The “superhead” of an academy school, who was praised by education secretary Michael Gove, drained more than £100,000 in consultancy fees that were “not legitimate”, a report has found.
Michael Wilkins, head of the Outwood Grange College academy in Wakefield, West Yorkshire, grabbed around £147,000 in consultancy fees over two years and was effectively “paid for travelling from home to work”.
Gove had praised Wilkins as a “great school leader”. But a shocking audit report by Wakefield council found that he drained more than £100,000 from the school.
The report, made public after a freedom of information request, found “a significant breakdown in appropriate standards of governance and accountability”.
Wilkins was paid £500 a day for work he undertook as part of the National Leaders of Education initiative—a body of “outstanding” headteachers.
The payments were made to a limited company, Challenge Leadership Ltd, which the audit report describes as “reportedly set up by Mr Wilkins for tax purposes”.

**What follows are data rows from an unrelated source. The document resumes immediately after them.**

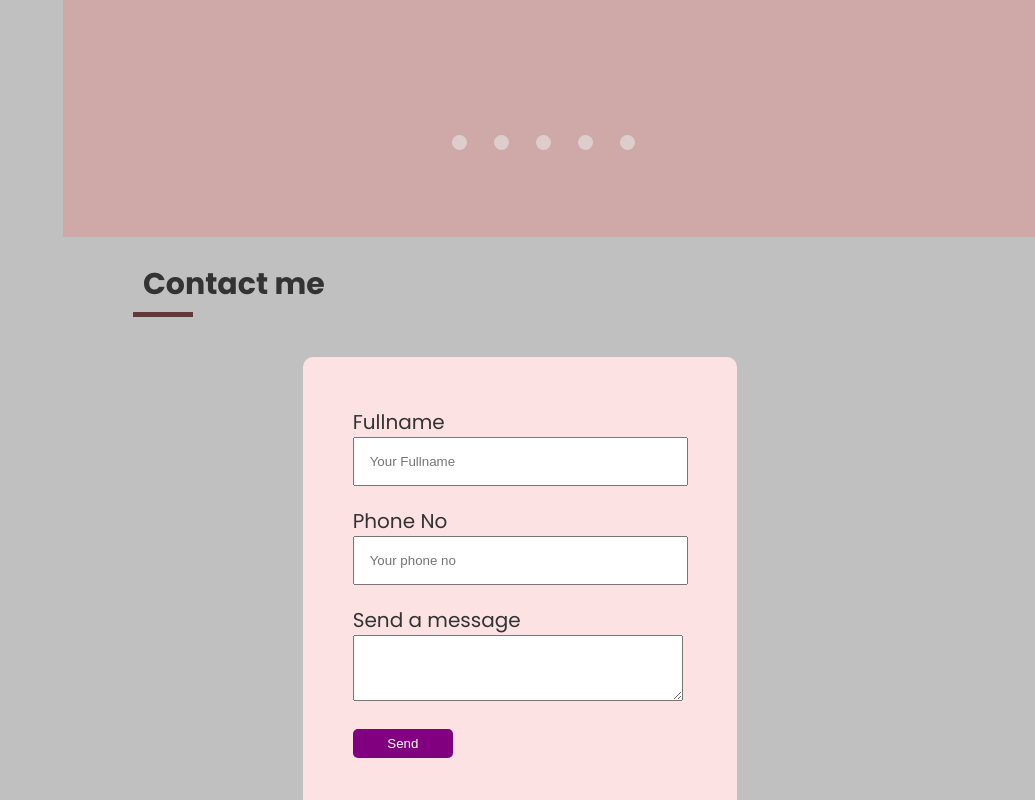
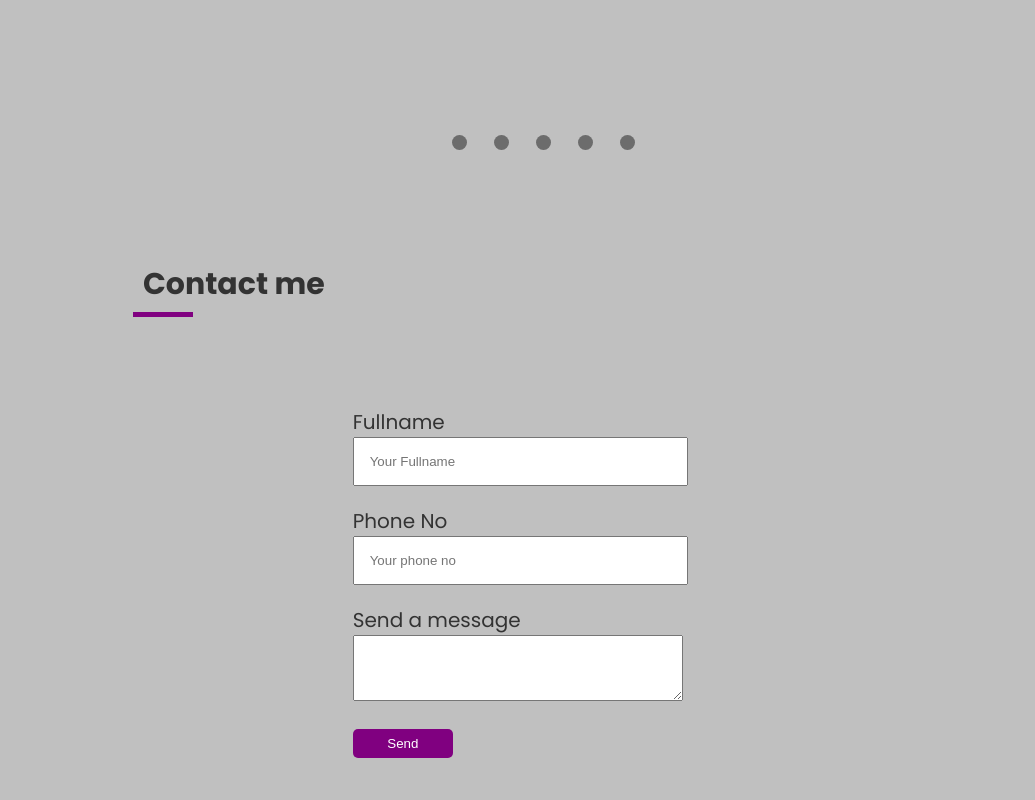
Before and after one commit to nexinovation/nexinovation.github.io, a plain HTML site: page index.html in a window 1280 px wide. Shown: the part 2000-2800 px from the top of the page, without its empty margins (245-1280 px from the left). Drawn offline with nearby package versions, Linux system fonts and the light colour scheme; a script that the page names is missing.

Commit message:
Update style.css

```diff
--- a/style.css
+++ b/style.css
@@ -131,7 +131,7 @@ a{
 }
 li a:hover{
     padding-bottom: 10px;
-    border-bottom: 2px solid #FFEAEA;
+    border-bottom: 2px solid #800080;
 }
 li{
     list-style: none;
@@ -162,7 +162,7 @@ h2{
 }
 .line{
     width: 60px;
-    background-color: #633939;
+    background-color: #800080;
     height: 5px;
     margin-left: 120px;
     margin-top: -20px;
@@ -272,7 +272,7 @@ h3{
 .project{
     margin-left: 300px;
     margin-top: 100px;
-    background-color: #CFA8A8;
+    background-color: #c0c0c0;
     padding: 10px;
    margin-right: -10px;
    height: 100vh;
@@ -316,7 +316,7 @@ h3{
 .circle{
     width: 15px;
     height: 15px;
-    background-color: #e6e6e6;
+    background-color: #333333;
     border-radius: 50%;
     margin-left: 27px;
     opacity: 0.6;
@@ -331,7 +331,7 @@ h3{
 }
 .box{
     margin: 0 auto;
-    background-color: #FCE2E2;
+    background-color: #c0c0c0;
     width: 33%;
     margin-top: 40px;
     padding: 50px;
```
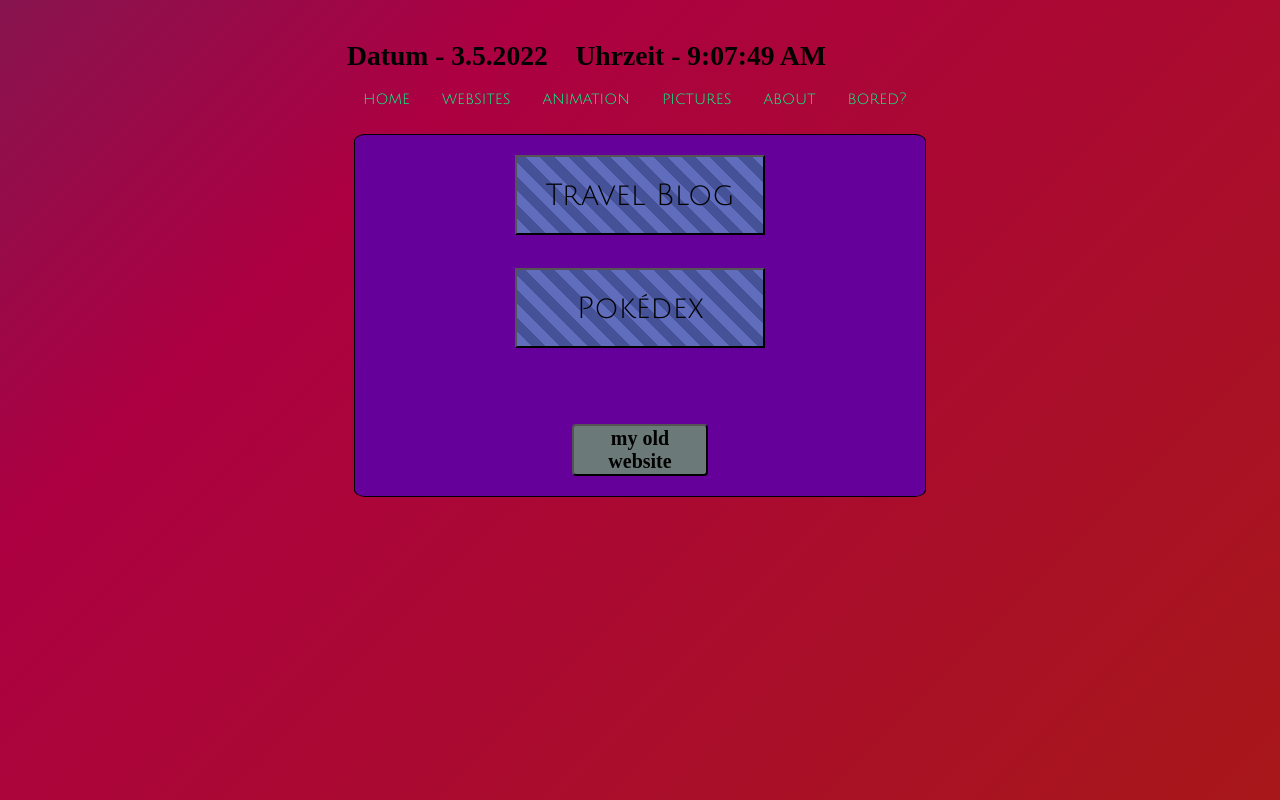
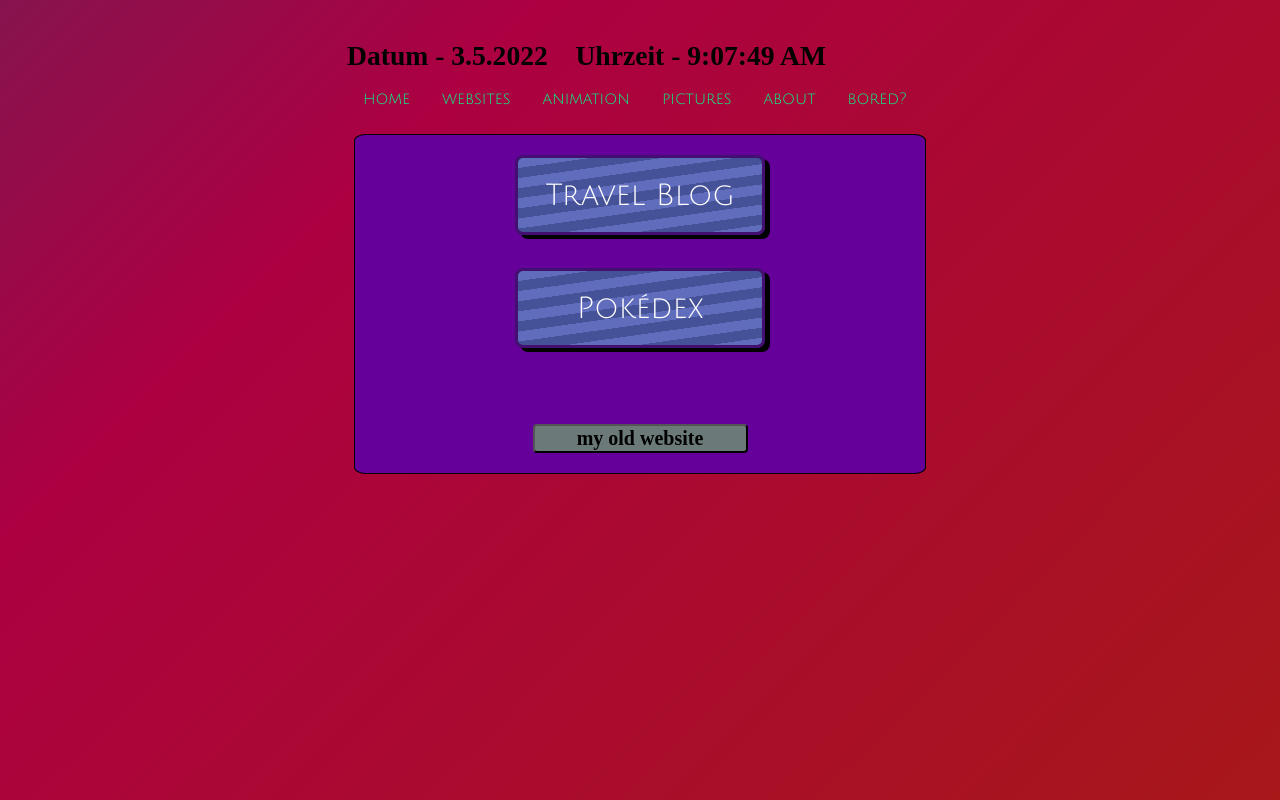
Before and after one commit to siggi-ai/newport, a Vue app: page /websites in a window 1280 px wide. Built offline with nearby package versions, Linux system fonts and the light colour scheme; a web font is replaced by a local one.

Commit message:
box shadow website buttons

```diff
--- a/src/views/Websites.vue
+++ b/src/views/Websites.vue
@@ -41,15 +41,19 @@
 .website-buttons {
   width: 250px;
   height: 80px;
+  color: white;
   font-family: "Julius Sans One";
   font-size: 30px;
   background: repeating-linear-gradient(
-    45deg,
+    172deg,
     #606dbc,
     #606dbc 10px,
     #465298 10px,
     #465298 20px
   );
+  border: 3px solid #431072;
+  border-radius: 8px;
+  box-shadow: 5px 4px #000000;
 }
 .listbox {
   display: flex;
@@ -70,7 +74,7 @@
 }
 .button-old {
   margin-top: 10px;
-  width: 136px;
+  width: 215px;
   border-radius: 4px;
   font-family: "Bungee Hairline";
   font-size: 20px;
```
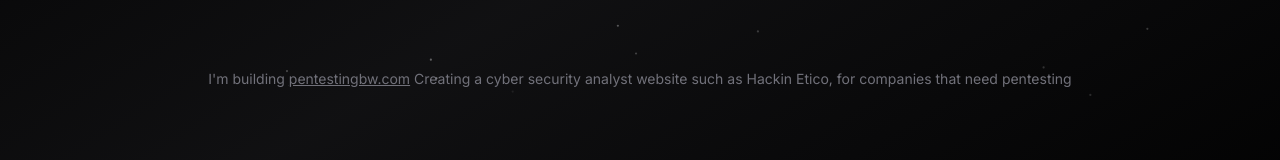
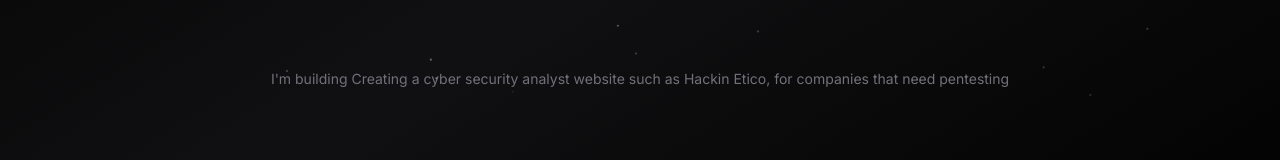
Before and after one commit to Bryan-max95/developer, a Next.js app: page / in a window 1280 px wide. Shown: the part 474-634 px from the top of the page. Built offline with nearby package versions, Linux system fonts and the light colour scheme; no server answers; what tailwindcss-debug-screens would draw is missing.

Commit message:
Update page.tsx
vv

```diff
--- a/app/page.tsx
+++ b/app/page.tsx
@@ -84,7 +84,7 @@ export default function Home() {
             href="#"
             className="underline duration-500 hover:text-zinc-300"
           >
-            pentestingbw.com
+
           </Link>{" "}
           Creating a cyber security analyst website such as Hackin Etico, for
           companies that need pentesting
```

The extra money supplemented his regular earnings of £236,000 over the two-year period. Wilkins also got around £7,000 in mileage expenses, some of which was not legitimate, says the report.
Wakefield council’s solicitor advised in 2010 that Wilkins had been overpaid in fees by around £90,000 plus travel expenses. Wilkins denies this.
The school may also have kept money raised for charity.
Between 2004 and 2009 around £21,500 was held in the academy’s charity account. Some £18,700 was due to charities but only £3,600 was paid in this period.
Some funds appeared to go to the school’s general fund instead.